Started in 2017, Solarize Philly organizers say the program has turned less than $100,000 in Department of Energy grants into $5.8 million of economic development and solar investment, created 52 jobs and helped revamp how the city’s utility interconnects solar. The team also says their model could be successfully translated to other areas, regardless of policy or economic incentives.
“Prior to 2017, Philadelphia really had no solar market to speak of,” said Emily Schapira, executive director of the Philadelphia Energy Authority, an independent municipal authority created in 2010 to reduce the city's energy consumption. The Energy Authority administers the city's Solarize program.
“You don’t need anything in particular to do this," Schapira said. "We didn’t have a big budget; we didn’t have subsidies. […] I would encourage any community or region or state, no matter what your political landscape is. The math of solar works, and it can be done.”
Boosting solar when few other incentives exist
Solarize Philly was introduced into a weak overall state market for distributed solar.
Pennsylvania’s solar renewable energy credit (SREC) market has rebounded since 2017, when the state reversed a previous mandate that allowed out-of-state systems to compete in the market. But the previous policy had significantly depressed prices. When Solarize Philly got off the ground, Schapira said SRECs clocked in around $5 — offering little incentive for solar development.
The state also has a virtual meter aggregation system in place, which allows generation and load to be aggregated only if the electric accounts are under the same account holder. That’s a big barrier to community solar, which often relies on less restrictive virtual net metering.
Those policies in tandem contribute to a lackluster environment for residential solar in Pennsylvania, according to Austin Perea, a senior solar analyst at Wood Mackenzie Power & Renewables.
“There’s no community solar program at this point...and there isn’t a policy mechanism that would enable a community solar program,” he said. “Relative to its neighbors, [Pennsylvania] has a fairly weak incentive environment.”
The benefits of a Solarize program
Minimal incentives have meant minimal solar deployment in Pennsylvania compared to other Northeastern states like Massachusetts, New York and New Jersey. According to data from the Solar Energy Industries Association and Wood Mackenzie Power & Renewables, the state ranks 22nd among states for installed solar, despite having the fifth-largest population.
Solarize represents a comparative bright spot, in form if not capacity (the program has deployed only 1.6 megawatts to date). In 2017, the year the program began, Philadelphia ranked fourth among U.S. cities for solar growth.
“The math of doing solar [in Pennsylvania] has been difficult for many years,” said Schapira. “To put Solarize on the scene really made a big difference.”
Headed into the last year of eligibility for the federal Investment Tax Credit, program coordinators have high hopes for the program’s growth. They’re targeting a doubling of the current 363 participants and want to increase that to 1,000 households by 2026.

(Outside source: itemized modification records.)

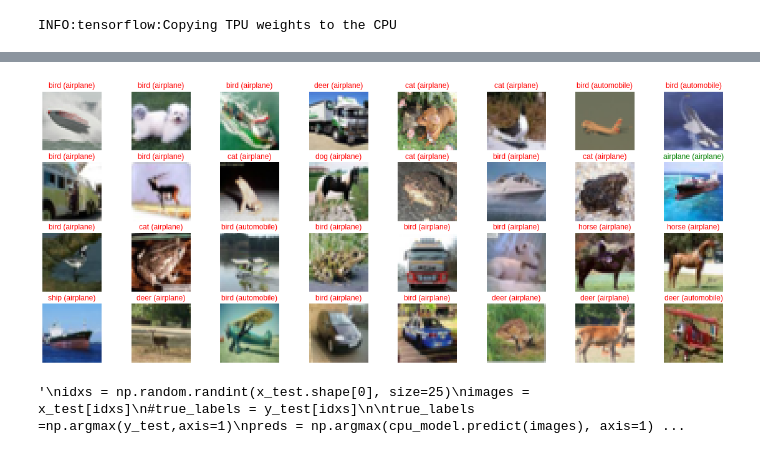
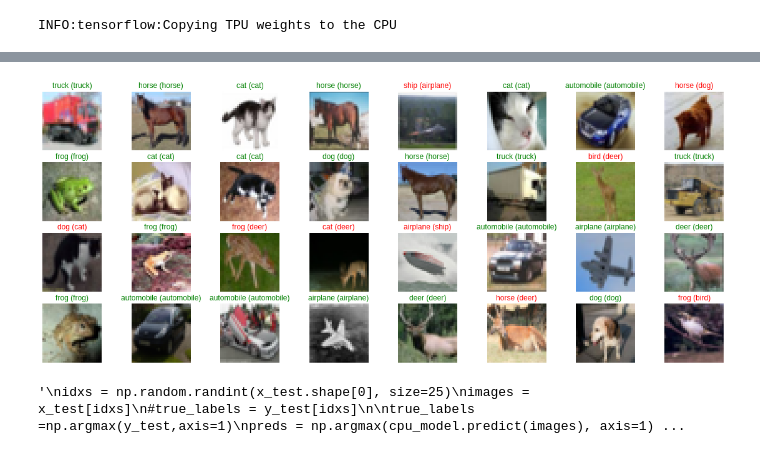
Before and after one commit to arpitsharma9/01_machine_learning, a Jupyter notebook: 02_cnn/cifar10_cnn_tpu_ver.1.0.ipynb, the cells around one changed output, grey strips where cells are left out. Saved outputs shown, nothing was run; the diff lists cells and outputs as text; code cells hidden in the pictures.

```diff
--- a/02_cnn/cifar10_cnn_tpu_ver.1.0.ipynb
+++ b/02_cnn/cifar10_cnn_tpu_ver.1.0.ipynb
@@ -427,18 +427,18 @@ plot(hist.history['val_loss'],
 
 Next, we plot the model predictions on test set
 # %%
-c = tpu_model.sync_to_cpu()
+cpu_model = tpu_model.sync_to_cpu()
 # %% [output]
 INFO:tensorflow:Copying TPU weights to the CPU
 # %%
 # get predictions on the test set
 y_hat = cpu_model.predict(x_test)
-y_test = tf.keras.utils.to_categorical(y_test, num_classes)
+y_test_c = tf.keras.utils.to_categorical(y_test, num_classes)
 
 # define text labels (source: https://www.cs.toronto.edu/~kriz/cifar.html)
 cifar10_labels = ['airplane', 'automobile', 'bird', 'cat', 'deer', 'dog', 'frog', 'horse', 'ship', 'truck']
 #y_hat[0]*100 - max probabilty for cat.
 #y_test[0] - cat
 np.argmax(y_hat[0])
-#print(y_hat[0],y_test[0])
+print(y_hat[0],y_test[0])
 # %% [output]
@@ -456,17 +447,17 @@ np.argmax(y_hat[0])
 # %%
 # plot a random sample of test images, their predicted labels, and ground truth
 ##x_test.shape[0] - basically i get the number of samples in testset.. i.e 10,000
 fig = plt.figure(figsize=(20, 8))
 for i, idx in enumerate(np.random.choice(x_test.shape[0], size=32, replace=False)):
     ax = fig.add_subplot(4, 8, i + 1, xticks=[], yticks=[])
     ax.imshow(np.squeeze(x_test[idx]))
     ## argmax will returns the indices of the maximum values along an axis.
     pred_idx = np.argmax(y_hat[idx])
-    true_idx = np.argmax(y_test[idx])
+    true_idx = np.argmax(y_test_c[idx])
     ax.set_title("{} ({})".format(cifar10_labels[pred_idx], cifar10_labels[true_idx]),
                  color=("green" if pred_idx == true_idx else "red"))
 # %% [output]
-[figure, old version]
+[figure, new version]
 # %%
 '''
 idxs = np.random.randint(x_test.shape[0], size=25)
```
Also changed, not shown: parts of 7 cells of this notebook.
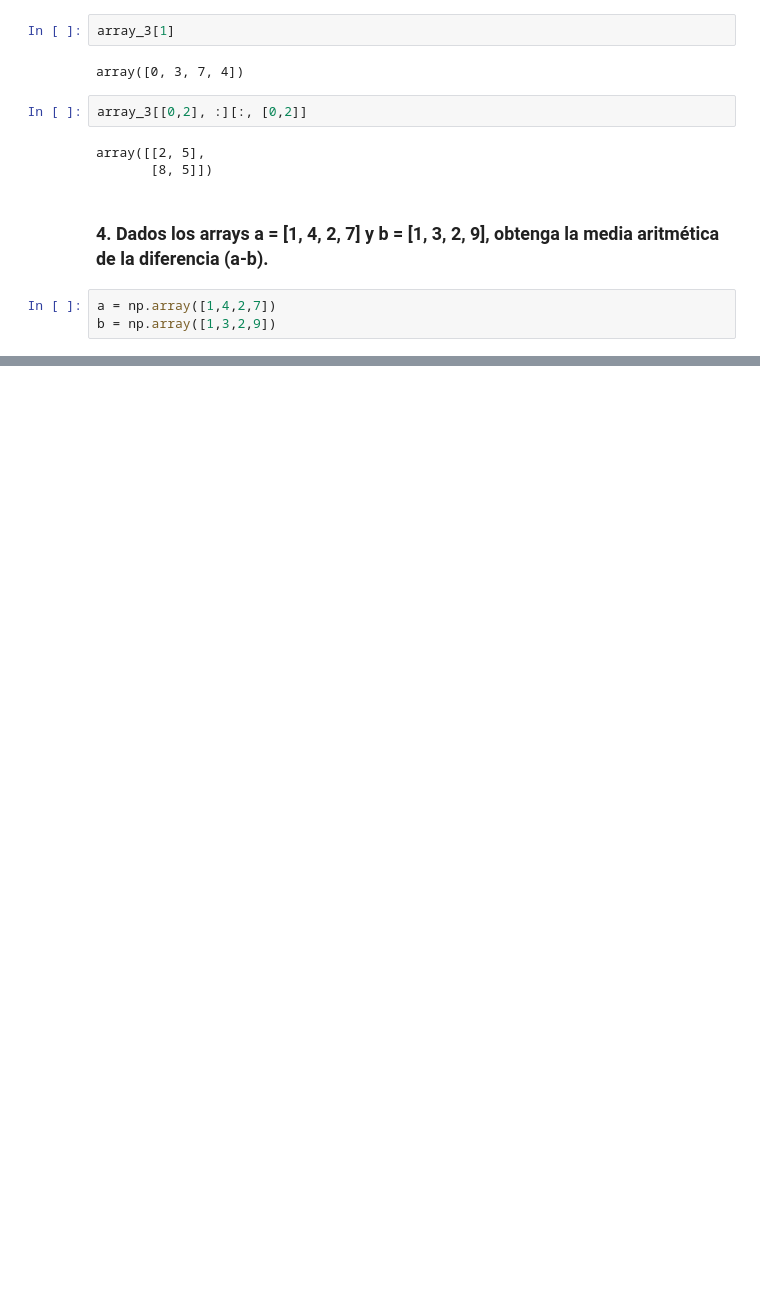
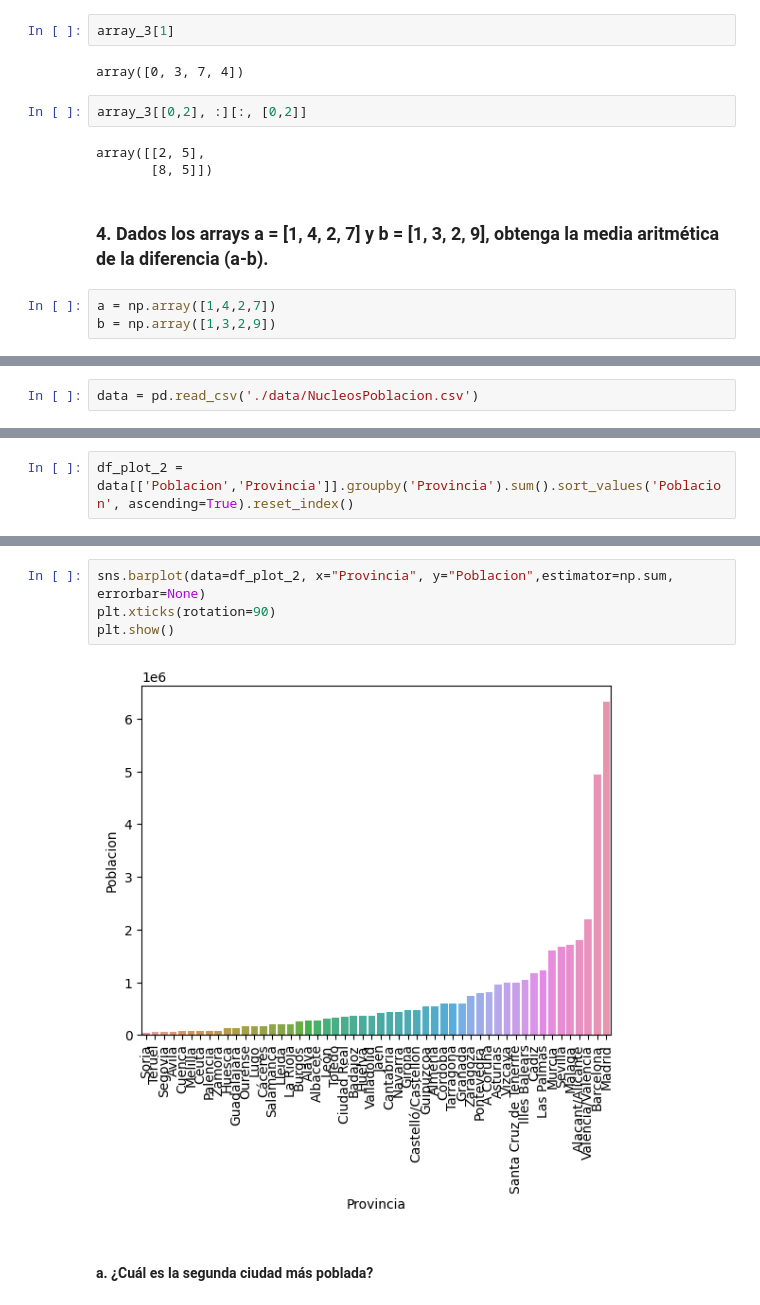
Before and after one commit to am23006810/CienciaDeDatosEnPython-Lab03, a Jupyter notebook: lab03.ipynb, the cells around one changed output, grey strips where cells are left out. Cells and saved outputs as stored; diff of their text form; blank space fills up the shorter version.

```diff
--- a/lab03.ipynb
+++ b/lab03.ipynb
@@ -65,0 +105,2 @@ np.mean(a-b)
+# %%
+data = pd.read_csv('./data/NucleosPoblacion.csv')
@@ -65,0 +124,2 @@ np.mean(a-b)
+# %%
+df_plot_2 = data[['Poblacion','Provincia']].groupby('Provincia').sum().sort_values('Poblacion', ascending=True).reset_index()
@@ -65,0 +146,8 @@ np.mean(a-b)
+# %%
+sns.barplot(data=df_plot_2, x="Provincia", y="Poblacion",estimator=np.sum, errorbar=None)
+plt.xticks(rotation=90)
+plt.show()
+# %% [output]
+[figure, added]
+# %% [markdown]
+#### a. ¿Cuál es la segunda ciudad más poblada?
```
Also changed, not shown: parts of 54 cells of this notebook, 1 other file.
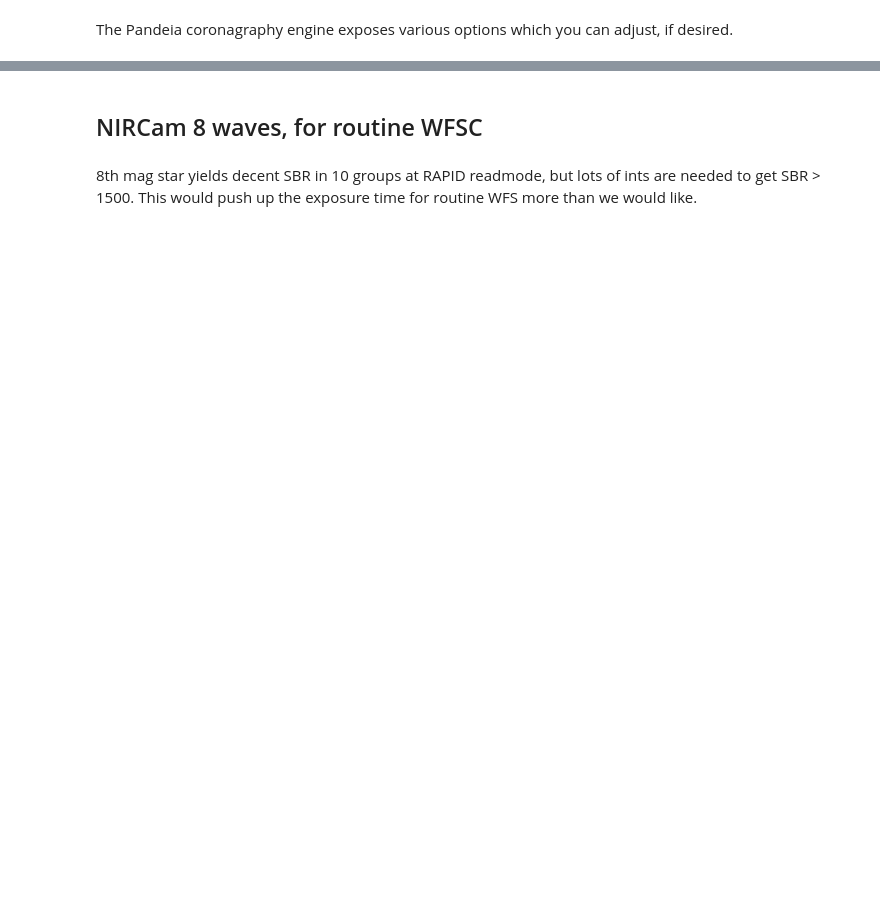
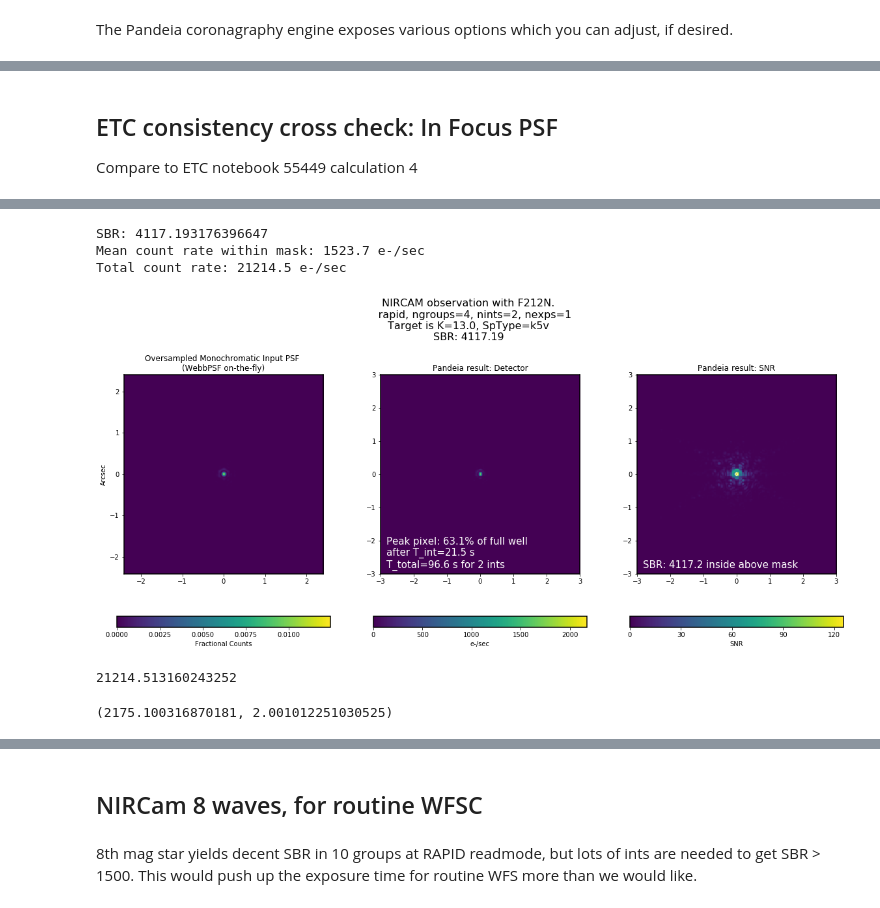
Before and after one commit to spacetelescope/pandeia-coronagraphy, a Jupyter notebook: notebooks/WFSC MIMF PSFs Exposure Calcs for All SIs.ipynb, the cells around one changed output, grey strips where cells are left out. Cells and saved outputs as stored; diff of their text form; code cells hidden in the pictures; blank space fills up the shorter version.

Commit message:
update to notebook in fall 2020

```diff
--- a/notebooks/WFSC MIMF PSFs Exposure Calcs for All SIs.ipynb
+++ b/notebooks/WFSC MIMF PSFs Exposure Calcs for All SIs.ipynb
@@ -57,0 +94,15 @@ pcengine.options.verbose = False # enable if you want diagnostics printed
+# %% [markdown]
+## ETC consistency cross check: In Focus PSF
+
+Compare to ETC notebook 55449 calculation 4
+# %%
+calcinfo = pcengine.load_calculation(pcengine.get_template('wfsc_nircam_mimf.json'))
+wfsc.configure_star(calcinfo, kmag=13, sptype='k5v')
+wfsc.configure_readout(calcinfo, ngroup=4, nint=2)
+wfsc.configure_telescope(defocus_waves=0)  # Waves at 2 microns ==> in focus
+
+jwst_pancake.engine.options.on_the_fly_psf = False
+
+results_nircam_infocus = pcengine.perform_calculation(calcinfo)
+display_mimf_etc_results(results_nircam_infocus)
+# %% [output]
@@ -57,0 +111,17 @@ pcengine.options.verbose = False # enable if you want diagnostics printed
+SBR: 4117.193176396647
+Mean count rate within mask: 1523.7 e-/sec
+Total count rate: 21214.5 e-/sec
+[figure, added]
+# %%
+# ETC web interface has 24986 counts, for 12th mag star
+# We should expect here slightly larger since ETC PSF lib truncates the wings due to array size,
+results_nircam_infocus['2d']['detector'].sum()
+# %% [output]
+21214.513160243252
+# %%
+# And we expect about 2682 peak counts, for 12th mag star
+# 1087 counts for 13th mag star.
+expected_peak = 1087
+results_nircam_infocus['2d']['detector'].max(), results_nircam_infocus['2d']['detector'].max()/expected_peak
+# %% [output]
+(2175.100316870181, 2.001012251030525)
```
Also changed, not shown: parts of 50 cells of this notebook.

Schapira said the program has driven down costs, assuaged consumer skepticism about solar and established consumer protections. Taken together, it's made solar cheaper and got more residents interested.
The average homeowner has saved $2,000 through the program, paying $3.19 cents per watt. (Schapira said that compares to an average of about $3.50 per watt in Philadelphia. Pennsylvania’s average residential price is $3.12 per watt, but Wood Mackenzie does not break out city-level data.)
Establishing a solar workforce
Yet even with those lower prices, the majority of people that engaged in the first two rounds of the program paid out of pocket or through personal financing. “That really showed us we’re not necessarily distributing solar equitably in Philly,” said Schapira.
To make the program more accessible to low- and moderate-income residents, Solarize Philly takes a program fee out of every project, which it’s now using to create a low-cost financing model in partnership with Boston-based Sunwealth. It plans to deploy lease financing to a pilot of 30 households this year, with a goal to reduce the cost of the lease price to 20 percent below utility electricity prices.
Part of the program fee also goes to training; Philadelphia’s program cites job creation as a key benefit. The regional Energy Coordinating Agency (ECA) has partnered with Solarize from the start to run training programs that offer North American Board of Certified Energy Practitioners certification for adults and high schoolers.
Of last year’s crop of adult graduates, 98 percent went on to jobs in solar. Walt Yakabosky, the organization’s director of training, said job placement for the ECA’s other training programs like energy efficiency and HVAC installation ranges closer to 80 percent. He also noted that the solar program has the lowest attrition rate.
“Students that come through the program are very interested in succeeding because they’re very much aware that contractors need these installers,” said Yakabosky. In March, an analysis from the Bureau of Labor Statistics named solar PV installers likely to be the fastest-growing occupation through 2026.
Philadelphia’s 26 percent poverty rate is the highest among the country’s largest municipalities, meaning the creation of well-paying jobs for the unemployed or underemployed is a serious priority for the city.
The program also aligns with Philadelphia’s climate commitments. Its “Clean Energy Vision,” unveiled in 2018, calls for a 100 percent carbon-free grid by midcentury. Under the plan, 100 percent clean electricity must power municipal operations by 2030.
A bridge to bigger policies?
While Solarize programs are a feel-good municipal policy, analysts say the reality is they are having a negligible contribution to overall solar deployment in this country.
The programs do serve as a “useful tool” in inching cities and local jurisdictions forward on clean energy commitments, Perea said. But in the long term, overarching policies like California’s new-build home solar mandate will be more successful in boosting residential installation.
“The Solarize programs are somewhat of a short-term solution to what the broader residential solar industry is trying to achieve, which is 100 percent renewable adoption with a bias toward a solar system on every house,” said Perea.
“One approach that I think we may begin to see is more localities and states passing new home solar mandates. If cities and states are serious about 100 percent renewable adoption…the easiest way to do that is top-down.”
Pennsylvania is considering state policy to speed solar uptake. In February, a bipartisan group of lawmakers introduced a bill that would clear the way for community solar development, though it has yet to pass either house.
In the meantime, Solarize programs may help prime smaller markets for solar. Working with Solarize helped spur changes at the state’s largest utility, Peco Energy, which is headquartered in Philadelphia.
The Exelon subsidiary formed a distributed energy group after Solarize Philly began to help manage solar interconnection. Brian Barr, the group’s manager, said the utility is now looking to hire a “solar concierge” to liaise with solar developers.
“Energy is going to be more distributed,” said Barr. “If [customers] want solar, we want to give them solar, and make it easier for them.”
Earlier this month, Philadelphia Councilwoman Blondell Reynolds Brown introduced legislation offering solar incentives at $0.10 per watt for commercial projects and $0.20 per watt for residential projects through 2024. Reynolds Brown framed the credit as a means to cushion the impact of the federal Investment Tax Credit stepdown.
In addition to programs like Solarize, Schapira said initiatives such as Reynolds Brown’s will be required to help Philadelphia meet the mayor’s Clean Energy Vision targets. The city installed 2.2 megawatts of solar in 2018, which it needs to increase to 15 megawatts per year to meet city goals.
“Everything we do is really in the context of a climate goal,” said Schapira of Solarize’s work. She added that the rebate acts as “a big signal from the city that 2019 is the year to go solar in Philly.”